**Try it**
In the records that come next, find every line with "class". Return those lines.

[[ Extracted data open ]]

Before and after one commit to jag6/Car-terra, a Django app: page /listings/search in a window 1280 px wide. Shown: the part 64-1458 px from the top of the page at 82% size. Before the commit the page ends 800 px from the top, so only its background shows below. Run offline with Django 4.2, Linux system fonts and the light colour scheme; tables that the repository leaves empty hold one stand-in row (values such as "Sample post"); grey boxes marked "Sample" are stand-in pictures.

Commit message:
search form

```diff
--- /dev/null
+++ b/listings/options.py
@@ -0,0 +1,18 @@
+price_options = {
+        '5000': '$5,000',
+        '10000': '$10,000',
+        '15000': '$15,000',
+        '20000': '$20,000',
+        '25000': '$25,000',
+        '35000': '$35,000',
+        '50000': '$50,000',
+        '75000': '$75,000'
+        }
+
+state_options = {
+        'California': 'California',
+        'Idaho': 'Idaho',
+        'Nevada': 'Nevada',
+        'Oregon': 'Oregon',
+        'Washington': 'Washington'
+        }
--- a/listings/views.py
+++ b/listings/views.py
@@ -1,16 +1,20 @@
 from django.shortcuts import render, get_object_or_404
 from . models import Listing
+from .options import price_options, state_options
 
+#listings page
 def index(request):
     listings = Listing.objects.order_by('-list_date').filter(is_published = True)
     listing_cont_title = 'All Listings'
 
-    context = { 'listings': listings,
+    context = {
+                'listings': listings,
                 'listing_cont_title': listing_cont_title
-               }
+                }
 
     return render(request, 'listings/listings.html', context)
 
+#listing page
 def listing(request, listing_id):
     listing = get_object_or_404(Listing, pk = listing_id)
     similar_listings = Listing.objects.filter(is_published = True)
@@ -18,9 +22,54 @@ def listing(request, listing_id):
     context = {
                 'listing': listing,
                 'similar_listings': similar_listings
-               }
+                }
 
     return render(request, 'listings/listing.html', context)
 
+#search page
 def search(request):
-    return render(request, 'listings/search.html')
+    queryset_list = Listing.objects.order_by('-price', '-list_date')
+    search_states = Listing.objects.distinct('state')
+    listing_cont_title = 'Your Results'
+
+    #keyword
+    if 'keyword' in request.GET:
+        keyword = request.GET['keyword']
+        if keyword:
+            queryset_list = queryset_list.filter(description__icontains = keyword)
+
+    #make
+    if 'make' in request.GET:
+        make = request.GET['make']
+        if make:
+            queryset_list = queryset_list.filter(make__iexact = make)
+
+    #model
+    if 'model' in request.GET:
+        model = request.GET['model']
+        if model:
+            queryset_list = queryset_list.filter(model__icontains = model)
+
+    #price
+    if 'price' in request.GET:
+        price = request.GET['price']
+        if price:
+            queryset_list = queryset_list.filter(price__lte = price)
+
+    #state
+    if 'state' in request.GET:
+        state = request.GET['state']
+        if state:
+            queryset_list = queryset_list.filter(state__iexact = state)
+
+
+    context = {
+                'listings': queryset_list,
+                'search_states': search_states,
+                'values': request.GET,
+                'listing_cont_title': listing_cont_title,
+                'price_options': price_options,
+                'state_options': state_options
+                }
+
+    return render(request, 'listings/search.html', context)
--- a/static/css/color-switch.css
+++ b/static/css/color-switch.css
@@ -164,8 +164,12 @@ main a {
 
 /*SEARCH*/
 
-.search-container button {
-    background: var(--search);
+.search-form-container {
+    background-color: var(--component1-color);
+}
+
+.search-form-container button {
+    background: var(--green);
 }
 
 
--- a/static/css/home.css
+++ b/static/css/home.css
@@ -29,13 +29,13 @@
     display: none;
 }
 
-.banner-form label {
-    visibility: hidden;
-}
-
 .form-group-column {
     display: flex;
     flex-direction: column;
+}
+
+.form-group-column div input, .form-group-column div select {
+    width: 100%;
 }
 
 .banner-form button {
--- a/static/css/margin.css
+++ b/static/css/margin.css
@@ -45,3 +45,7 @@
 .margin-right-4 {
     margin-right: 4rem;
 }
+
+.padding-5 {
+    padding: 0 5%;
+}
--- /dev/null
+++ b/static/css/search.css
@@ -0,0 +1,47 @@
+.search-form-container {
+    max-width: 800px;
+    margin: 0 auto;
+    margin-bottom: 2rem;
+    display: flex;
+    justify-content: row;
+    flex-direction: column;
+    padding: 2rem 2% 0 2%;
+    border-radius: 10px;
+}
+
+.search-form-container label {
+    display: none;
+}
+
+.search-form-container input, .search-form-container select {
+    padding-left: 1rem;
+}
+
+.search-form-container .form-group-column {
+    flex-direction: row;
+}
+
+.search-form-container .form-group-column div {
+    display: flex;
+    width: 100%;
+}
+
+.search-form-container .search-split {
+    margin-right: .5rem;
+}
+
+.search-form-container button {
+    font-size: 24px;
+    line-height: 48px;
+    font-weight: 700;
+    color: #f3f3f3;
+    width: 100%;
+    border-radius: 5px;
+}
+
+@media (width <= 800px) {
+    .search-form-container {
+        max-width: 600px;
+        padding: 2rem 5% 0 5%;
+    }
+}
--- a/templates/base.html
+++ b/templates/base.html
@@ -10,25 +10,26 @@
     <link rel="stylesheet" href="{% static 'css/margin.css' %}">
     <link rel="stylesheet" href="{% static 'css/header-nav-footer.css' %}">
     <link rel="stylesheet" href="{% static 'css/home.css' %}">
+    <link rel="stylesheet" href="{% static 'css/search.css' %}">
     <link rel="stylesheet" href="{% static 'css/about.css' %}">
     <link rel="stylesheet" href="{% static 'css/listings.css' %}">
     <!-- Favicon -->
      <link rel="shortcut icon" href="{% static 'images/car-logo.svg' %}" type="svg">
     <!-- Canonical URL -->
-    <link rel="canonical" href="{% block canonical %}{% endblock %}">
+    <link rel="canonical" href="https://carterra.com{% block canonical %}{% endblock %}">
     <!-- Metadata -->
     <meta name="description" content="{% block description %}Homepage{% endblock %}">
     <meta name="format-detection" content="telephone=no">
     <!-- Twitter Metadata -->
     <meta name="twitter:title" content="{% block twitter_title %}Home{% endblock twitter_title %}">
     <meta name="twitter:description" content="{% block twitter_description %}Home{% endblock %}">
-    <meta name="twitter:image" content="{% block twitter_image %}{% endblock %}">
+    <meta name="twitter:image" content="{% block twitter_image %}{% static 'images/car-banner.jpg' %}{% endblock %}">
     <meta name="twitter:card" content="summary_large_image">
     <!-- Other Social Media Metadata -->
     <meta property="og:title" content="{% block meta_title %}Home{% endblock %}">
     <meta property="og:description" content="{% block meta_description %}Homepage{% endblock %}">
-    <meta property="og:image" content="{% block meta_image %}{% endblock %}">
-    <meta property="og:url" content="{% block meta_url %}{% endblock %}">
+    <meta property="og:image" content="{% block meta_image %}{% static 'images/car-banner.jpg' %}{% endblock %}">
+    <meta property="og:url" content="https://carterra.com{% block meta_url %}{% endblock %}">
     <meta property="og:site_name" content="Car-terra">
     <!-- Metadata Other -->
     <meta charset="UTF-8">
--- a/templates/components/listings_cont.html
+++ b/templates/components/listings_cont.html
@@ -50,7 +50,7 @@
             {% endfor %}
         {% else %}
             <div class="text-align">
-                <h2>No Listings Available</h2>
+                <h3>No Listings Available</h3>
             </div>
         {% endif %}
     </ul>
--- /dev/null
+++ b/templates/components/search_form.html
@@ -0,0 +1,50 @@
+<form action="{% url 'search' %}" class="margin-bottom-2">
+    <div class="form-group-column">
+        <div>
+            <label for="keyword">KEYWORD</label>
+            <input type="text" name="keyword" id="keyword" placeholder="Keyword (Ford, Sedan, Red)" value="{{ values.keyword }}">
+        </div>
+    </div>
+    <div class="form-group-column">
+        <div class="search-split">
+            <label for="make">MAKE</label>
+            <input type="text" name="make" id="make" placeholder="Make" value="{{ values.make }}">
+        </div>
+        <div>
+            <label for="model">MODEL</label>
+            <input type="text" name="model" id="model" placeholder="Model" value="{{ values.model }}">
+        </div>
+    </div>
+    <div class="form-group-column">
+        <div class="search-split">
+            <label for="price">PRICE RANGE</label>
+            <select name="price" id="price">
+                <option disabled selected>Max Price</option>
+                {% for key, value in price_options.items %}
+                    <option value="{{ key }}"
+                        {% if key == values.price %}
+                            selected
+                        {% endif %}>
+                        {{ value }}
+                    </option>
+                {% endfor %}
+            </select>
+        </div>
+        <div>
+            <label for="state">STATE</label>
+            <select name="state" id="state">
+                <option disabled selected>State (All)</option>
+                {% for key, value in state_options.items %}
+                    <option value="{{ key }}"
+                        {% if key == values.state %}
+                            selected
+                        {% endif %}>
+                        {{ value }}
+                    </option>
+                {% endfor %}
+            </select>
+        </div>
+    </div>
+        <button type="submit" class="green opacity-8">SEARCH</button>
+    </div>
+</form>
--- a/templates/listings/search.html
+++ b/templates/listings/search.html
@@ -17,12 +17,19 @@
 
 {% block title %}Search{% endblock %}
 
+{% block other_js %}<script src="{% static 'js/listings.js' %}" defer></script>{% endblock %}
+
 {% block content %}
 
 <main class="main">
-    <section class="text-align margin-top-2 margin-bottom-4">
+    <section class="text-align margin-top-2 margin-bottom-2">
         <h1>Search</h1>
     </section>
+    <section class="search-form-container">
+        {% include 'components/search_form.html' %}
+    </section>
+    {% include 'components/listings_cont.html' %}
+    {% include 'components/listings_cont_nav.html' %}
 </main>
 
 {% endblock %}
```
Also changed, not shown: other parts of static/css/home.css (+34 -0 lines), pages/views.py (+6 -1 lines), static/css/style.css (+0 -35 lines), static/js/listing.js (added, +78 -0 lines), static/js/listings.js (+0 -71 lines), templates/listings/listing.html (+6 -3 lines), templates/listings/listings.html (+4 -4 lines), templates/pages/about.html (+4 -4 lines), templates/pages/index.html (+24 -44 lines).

[[ Extracted data closed ]]

**Result for this task**
             <div class="text-align">
+<form action="{% url 'search' %}" class="margin-bottom-2">
+    <div class="form-group-column">
+    <div class="form-group-column">
+        <div class="search-split">
+    <div class="form-group-column">
+        <div class="search-split">
+        <button type="submit" class="green opacity-8">SEARCH</button>
 <main class="main">
-    <section class="text-align margin-top-2 margin-bottom-4">
+    <section class="text-align margin-top-2 margin-bottom-2">
+    <section class="search-form-container">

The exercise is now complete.